Philosophy and Technology
ABSTRACT: This paper deals the place of technology in contemporary culture, and the relationship between science and morality. A definition of technique as a social process has to emphasize the fact that technique means developing and enabling different fabricated material systems; it is also the action of environment transformation according to human necessities. The area of culture is not limited to classical values, conceived with traditional meanings, arts and human sciences, but also covers the values of the natural and technical sciences as well as the whole set of values implied by technique and technology. Far from being a marginal component of culture, technology interacts internally with philosophical fields such as epistemology, ontology, value theory, and ethics. It also partly overlaps partly with other fields. I suggest that science should not be considered as free of value and neutral from a moral viewpoint both because the scientist makes valuable judgments during scientific activity and because the applications of science have moral value and raise moral problems. There is thus a need for moral control that would deter the scientists from evildoing. The need for wisdom and a clear scientific attitude in our contemporary technical civilization is emphasized.
Technology and culture. Some of the philosophical problems the nowadays technique and technology are confronted with are related to the definition of concepts, the cultural value contained in them, and place they have in the European culture. In what it concerns the concepts of technique and technology, a consensus does not exist. The Romanian Encyclopedic Dictionary (1966) gives the following definitions, according to a wide-spread conception:
Technique = "the set of the material production factors (tools and other working equipment), of the working methods and procedures used by society to obtain and transform the natural products to satisfy its needs";
Technology = (1) "the science that deals with the study, elaboration and determination of the processes, methods and procedures of materials transformation", (2) "the set of processes, methods, procedures, rules, operations, phases, technical conditions applied or executed with the aim of obtaining (producing) a certain product".

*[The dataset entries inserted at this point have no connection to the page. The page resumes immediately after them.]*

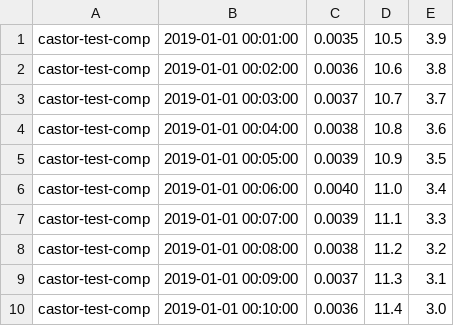
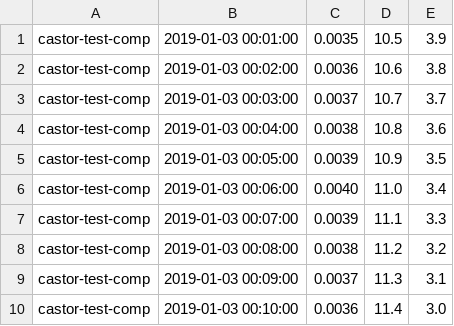
Before and after one commit to IBM/pycloudmessenger, a CSV file: mqtt/sample_composite.csv, drawn as a sheet.

Commit message:
Update sample MQTT script with CSV configutation

```diff
--- a/mqtt/sample_composite.csv
+++ b/mqtt/sample_composite.csv
@@ -1,10 +1,10 @@
-"castor-test-comp",2019-01-01 00:01:00,0.0035,10.5,3.9,
-"castor-test-comp",2019-01-01 00:02:00,0.0036,10.6,3.8,
-"castor-test-comp",2019-01-01 00:03:00,0.0037,10.7,3.7,
-"castor-test-comp",2019-01-01 00:04:00,0.0038,10.8,3.6,
-"castor-test-comp",2019-01-01 00:05:00,0.0039,10.9,3.5,
-"castor-test-comp",2019-01-01 00:06:00,0.0040,11.0,3.4,
-"castor-test-comp",2019-01-01 00:07:00,0.0039,11.1,3.3,
-"castor-test-comp",2019-01-01 00:08:00,0.0038,11.2,3.2,
-"castor-test-comp",2019-01-01 00:09:00,0.0037,11.3,3.1,
-"castor-test-comp",2019-01-01 00:10:00,0.0036,11.4,3.0,
+"castor-test-comp",2019-01-03 00:01:00,0.0035,10.5,3.9,
+"castor-test-comp",2019-01-03 00:02:00,0.0036,10.6,3.8,
+"castor-test-comp",2019-01-03 00:03:00,0.0037,10.7,3.7,
+"castor-test-comp",2019-01-03 00:04:00,0.0038,10.8,3.6,
+"castor-test-comp",2019-01-03 00:05:00,0.0039,10.9,3.5,
+"castor-test-comp",2019-01-03 00:06:00,0.0040,11.0,3.4,
+"castor-test-comp",2019-01-03 00:07:00,0.0039,11.1,3.3,
+"castor-test-comp",2019-01-03 00:08:00,0.0038,11.2,3.2,
+"castor-test-comp",2019-01-03 00:09:00,0.0037,11.3,3.1,
+"castor-test-comp",2019-01-03 00:10:00,0.0036,11.4,3.0,
```
Also changed, not shown: 5 other files.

Similar definitions may be found in the greatest part of traditional works. Le Dictionnaire Lalande (1956) remains in the same frame (with a certain plus of accuracy): "the set of well defined and transmissible procedures meant to produce useful results", but signals two acceptations different than the current sense. There are mentioned the definition of A. Espinos (1891), who says that the technique would be "an organized set" of methods based on the scientific knowledge, and the meaning used mostly in the experimental biology and psychology, according to which the technique is "the set of processes used to perform a certain function". Saint Bernard...